■ Activity
A word-for-word repeat of all the data is the goal.

■ Data for processing

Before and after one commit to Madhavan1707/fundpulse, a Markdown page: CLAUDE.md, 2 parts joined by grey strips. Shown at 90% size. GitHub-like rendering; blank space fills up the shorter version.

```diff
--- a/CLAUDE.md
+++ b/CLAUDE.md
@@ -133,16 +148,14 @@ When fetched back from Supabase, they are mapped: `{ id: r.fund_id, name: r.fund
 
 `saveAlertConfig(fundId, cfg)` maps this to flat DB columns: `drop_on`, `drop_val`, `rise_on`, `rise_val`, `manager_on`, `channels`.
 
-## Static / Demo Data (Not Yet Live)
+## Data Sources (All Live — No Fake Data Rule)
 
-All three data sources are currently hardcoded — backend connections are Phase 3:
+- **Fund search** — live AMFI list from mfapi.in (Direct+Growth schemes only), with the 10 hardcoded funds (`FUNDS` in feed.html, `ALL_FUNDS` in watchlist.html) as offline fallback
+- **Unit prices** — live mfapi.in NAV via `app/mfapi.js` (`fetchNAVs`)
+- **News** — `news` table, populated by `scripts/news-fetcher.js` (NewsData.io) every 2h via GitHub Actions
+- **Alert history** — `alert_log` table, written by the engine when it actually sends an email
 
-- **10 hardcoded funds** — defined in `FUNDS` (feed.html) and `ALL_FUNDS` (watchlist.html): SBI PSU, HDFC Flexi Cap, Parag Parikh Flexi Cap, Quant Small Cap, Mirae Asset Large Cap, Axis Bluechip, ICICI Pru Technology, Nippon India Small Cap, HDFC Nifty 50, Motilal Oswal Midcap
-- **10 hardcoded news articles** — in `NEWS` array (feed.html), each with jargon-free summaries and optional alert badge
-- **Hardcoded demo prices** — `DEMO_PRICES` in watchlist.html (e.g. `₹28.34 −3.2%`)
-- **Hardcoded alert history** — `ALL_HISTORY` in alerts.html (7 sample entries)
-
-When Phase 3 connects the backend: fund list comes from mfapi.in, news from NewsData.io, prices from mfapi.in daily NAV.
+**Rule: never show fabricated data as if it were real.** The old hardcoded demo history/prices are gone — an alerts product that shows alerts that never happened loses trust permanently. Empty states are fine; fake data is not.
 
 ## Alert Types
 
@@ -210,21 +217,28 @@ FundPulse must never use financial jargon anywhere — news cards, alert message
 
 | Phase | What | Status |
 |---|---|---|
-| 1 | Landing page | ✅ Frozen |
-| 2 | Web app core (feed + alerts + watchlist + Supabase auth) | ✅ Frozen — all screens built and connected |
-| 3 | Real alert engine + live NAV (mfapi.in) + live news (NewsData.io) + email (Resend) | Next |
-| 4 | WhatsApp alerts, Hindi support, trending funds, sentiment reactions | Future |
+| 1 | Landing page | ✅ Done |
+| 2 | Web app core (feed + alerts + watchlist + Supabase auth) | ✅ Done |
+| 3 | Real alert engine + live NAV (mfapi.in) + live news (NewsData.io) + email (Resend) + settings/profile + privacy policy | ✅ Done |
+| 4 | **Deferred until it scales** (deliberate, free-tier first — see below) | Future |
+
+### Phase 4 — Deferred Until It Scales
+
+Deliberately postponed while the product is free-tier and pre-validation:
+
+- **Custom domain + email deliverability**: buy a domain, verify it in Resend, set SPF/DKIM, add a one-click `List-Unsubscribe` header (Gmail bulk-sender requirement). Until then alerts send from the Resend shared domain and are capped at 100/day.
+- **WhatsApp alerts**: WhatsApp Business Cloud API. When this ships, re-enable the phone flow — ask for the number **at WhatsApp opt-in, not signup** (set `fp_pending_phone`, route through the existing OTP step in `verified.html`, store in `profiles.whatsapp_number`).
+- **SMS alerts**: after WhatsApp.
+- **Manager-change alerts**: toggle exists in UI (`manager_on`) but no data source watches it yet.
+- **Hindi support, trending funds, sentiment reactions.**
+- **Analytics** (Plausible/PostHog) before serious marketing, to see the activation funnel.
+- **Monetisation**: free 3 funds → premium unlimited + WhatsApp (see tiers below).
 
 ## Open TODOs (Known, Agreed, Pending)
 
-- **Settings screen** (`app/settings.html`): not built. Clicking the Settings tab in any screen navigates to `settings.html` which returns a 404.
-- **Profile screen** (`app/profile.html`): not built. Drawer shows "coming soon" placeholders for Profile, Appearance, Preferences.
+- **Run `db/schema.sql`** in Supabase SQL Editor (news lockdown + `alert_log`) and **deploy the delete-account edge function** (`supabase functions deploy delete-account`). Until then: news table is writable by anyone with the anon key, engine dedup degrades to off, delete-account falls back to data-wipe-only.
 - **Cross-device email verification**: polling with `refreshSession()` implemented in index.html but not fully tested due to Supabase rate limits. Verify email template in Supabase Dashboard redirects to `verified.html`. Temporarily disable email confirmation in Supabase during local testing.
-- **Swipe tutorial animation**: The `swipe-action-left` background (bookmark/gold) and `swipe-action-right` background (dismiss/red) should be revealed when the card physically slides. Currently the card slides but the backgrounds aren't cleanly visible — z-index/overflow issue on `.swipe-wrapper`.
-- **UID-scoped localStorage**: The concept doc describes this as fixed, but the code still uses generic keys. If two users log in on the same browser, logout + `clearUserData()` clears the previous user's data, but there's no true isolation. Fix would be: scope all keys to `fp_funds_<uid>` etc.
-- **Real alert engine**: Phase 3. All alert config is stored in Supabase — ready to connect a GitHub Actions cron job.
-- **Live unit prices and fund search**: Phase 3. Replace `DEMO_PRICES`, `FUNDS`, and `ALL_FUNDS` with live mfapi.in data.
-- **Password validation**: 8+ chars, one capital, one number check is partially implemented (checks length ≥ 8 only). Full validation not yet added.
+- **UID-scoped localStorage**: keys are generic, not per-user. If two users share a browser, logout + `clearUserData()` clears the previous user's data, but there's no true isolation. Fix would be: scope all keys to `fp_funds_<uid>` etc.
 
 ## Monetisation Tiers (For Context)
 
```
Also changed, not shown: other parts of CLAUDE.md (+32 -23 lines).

■ Solved problem
Before and after one commit to Madhavan1707/fundpulse, a Markdown page: CLAUDE.md, 2 parts joined by grey strips. Shown at 90% size. GitHub-like rendering; blank space fills up the shorter version.

```diff
--- a/CLAUDE.md
+++ b/CLAUDE.md
@@ -133,16 +148,14 @@ When fetched back from Supabase, they are mapped: `{ id: r.fund_id, name: r.fund
 
 `saveAlertConfig(fundId, cfg)` maps this to flat DB columns: `drop_on`, `drop_val`, `rise_on`, `rise_val`, `manager_on`, `channels`.
 
-## Static / Demo Data (Not Yet Live)
+## Data Sources (All Live — No Fake Data Rule)
 
-All three data sources are currently hardcoded — backend connections are Phase 3:
+- **Fund search** — live AMFI list from mfapi.in (Direct+Growth schemes only), with the 10 hardcoded funds (`FUNDS` in feed.html, `ALL_FUNDS` in watchlist.html) as offline fallback
+- **Unit prices** — live mfapi.in NAV via `app/mfapi.js` (`fetchNAVs`)
+- **News** — `news` table, populated by `scripts/news-fetcher.js` (NewsData.io) every 2h via GitHub Actions
+- **Alert history** — `alert_log` table, written by the engine when it actually sends an email
 
-- **10 hardcoded funds** — defined in `FUNDS` (feed.html) and `ALL_FUNDS` (watchlist.html): SBI PSU, HDFC Flexi Cap, Parag Parikh Flexi Cap, Quant Small Cap, Mirae Asset Large Cap, Axis Bluechip, ICICI Pru Technology, Nippon India Small Cap, HDFC Nifty 50, Motilal Oswal Midcap
-- **10 hardcoded news articles** — in `NEWS` array (feed.html), each with jargon-free summaries and optional alert badge
-- **Hardcoded demo prices** — `DEMO_PRICES` in watchlist.html (e.g. `₹28.34 −3.2%`)
-- **Hardcoded alert history** — `ALL_HISTORY` in alerts.html (7 sample entries)
-
-When Phase 3 connects the backend: fund list comes from mfapi.in, news from NewsData.io, prices from mfapi.in daily NAV.
+**Rule: never show fabricated data as if it were real.** The old hardcoded demo history/prices are gone — an alerts product that shows alerts that never happened loses trust permanently. Empty states are fine; fake data is not.
 
 ## Alert Types
 
@@ -210,21 +217,28 @@ FundPulse must never use financial jargon anywhere — news cards, alert message
 
 | Phase | What | Status |
 |---|---|---|
-| 1 | Landing page | ✅ Frozen |
-| 2 | Web app core (feed + alerts + watchlist + Supabase auth) | ✅ Frozen — all screens built and connected |
-| 3 | Real alert engine + live NAV (mfapi.in) + live news (NewsData.io) + email (Resend) | Next |
-| 4 | WhatsApp alerts, Hindi support, trending funds, sentiment reactions | Future |
+| 1 | Landing page | ✅ Done |
+| 2 | Web app core (feed + alerts + watchlist + Supabase auth) | ✅ Done |
+| 3 | Real alert engine + live NAV (mfapi.in) + live news (NewsData.io) + email (Resend) + settings/profile + privacy policy | ✅ Done |
+| 4 | **Deferred until it scales** (deliberate, free-tier first — see below) | Future |
+
+### Phase 4 — Deferred Until It Scales
+
+Deliberately postponed while the product is free-tier and pre-validation:
+
+- **Custom domain + email deliverability**: buy a domain, verify it in Resend, set SPF/DKIM, add a one-click `List-Unsubscribe` header (Gmail bulk-sender requirement). Until then alerts send from the Resend shared domain and are capped at 100/day.
+- **WhatsApp alerts**: WhatsApp Business Cloud API. When this ships, re-enable the phone flow — ask for the number **at WhatsApp opt-in, not signup** (set `fp_pending_phone`, route through the existing OTP step in `verified.html`, store in `profiles.whatsapp_number`).
+- **SMS alerts**: after WhatsApp.
+- **Manager-change alerts**: toggle exists in UI (`manager_on`) but no data source watches it yet.
+- **Hindi support, trending funds, sentiment reactions.**
+- **Analytics** (Plausible/PostHog) before serious marketing, to see the activation funnel.
+- **Monetisation**: free 3 funds → premium unlimited + WhatsApp (see tiers below).
 
 ## Open TODOs (Known, Agreed, Pending)
 
-- **Settings screen** (`app/settings.html`): not built. Clicking the Settings tab in any screen navigates to `settings.html` which returns a 404.
-- **Profile screen** (`app/profile.html`): not built. Drawer shows "coming soon" placeholders for Profile, Appearance, Preferences.
+- **Run `db/schema.sql`** in Supabase SQL Editor (news lockdown + `alert_log`) and **deploy the delete-account edge function** (`supabase functions deploy delete-account`). Until then: news table is writable by anyone with the anon key, engine dedup degrades to off, delete-account falls back to data-wipe-only.
 - **Cross-device email verification**: polling with `refreshSession()` implemented in index.html but not fully tested due to Supabase rate limits. Verify email template in Supabase Dashboard redirects to `verified.html`. Temporarily disable email confirmation in Supabase during local testing.
-- **Swipe tutorial animation**: The `swipe-action-left` background (bookmark/gold) and `swipe-action-right` background (dismiss/red) should be revealed when the card physically slides. Currently the card slides but the backgrounds aren't cleanly visible — z-index/overflow issue on `.swipe-wrapper`.
-- **UID-scoped localStorage**: The concept doc describes this as fixed, but the code still uses generic keys. If two users log in on the same browser, logout + `clearUserData()` clears the previous user's data, but there's no true isolation. Fix would be: scope all keys to `fp_funds_<uid>` etc.
-- **Real alert engine**: Phase 3. All alert config is stored in Supabase — ready to connect a GitHub Actions cron job.
-- **Live unit prices and fund search**: Phase 3. Replace `DEMO_PRICES`, `FUNDS`, and `ALL_FUNDS` with live mfapi.in data.
-- **Password validation**: 8+ chars, one capital, one number check is partially implemented (checks length ≥ 8 only). Full validation not yet added.
+- **UID-scoped localStorage**: keys are generic, not per-user. If two users share a browser, logout + `clearUserData()` clears the previous user's data, but there's no true isolation. Fix would be: scope all keys to `fp_funds_<uid>` etc.
 
 ## Monetisation Tiers (For Context)
 
```
Also changed, not shown: other parts of CLAUDE.md (+32 -23 lines).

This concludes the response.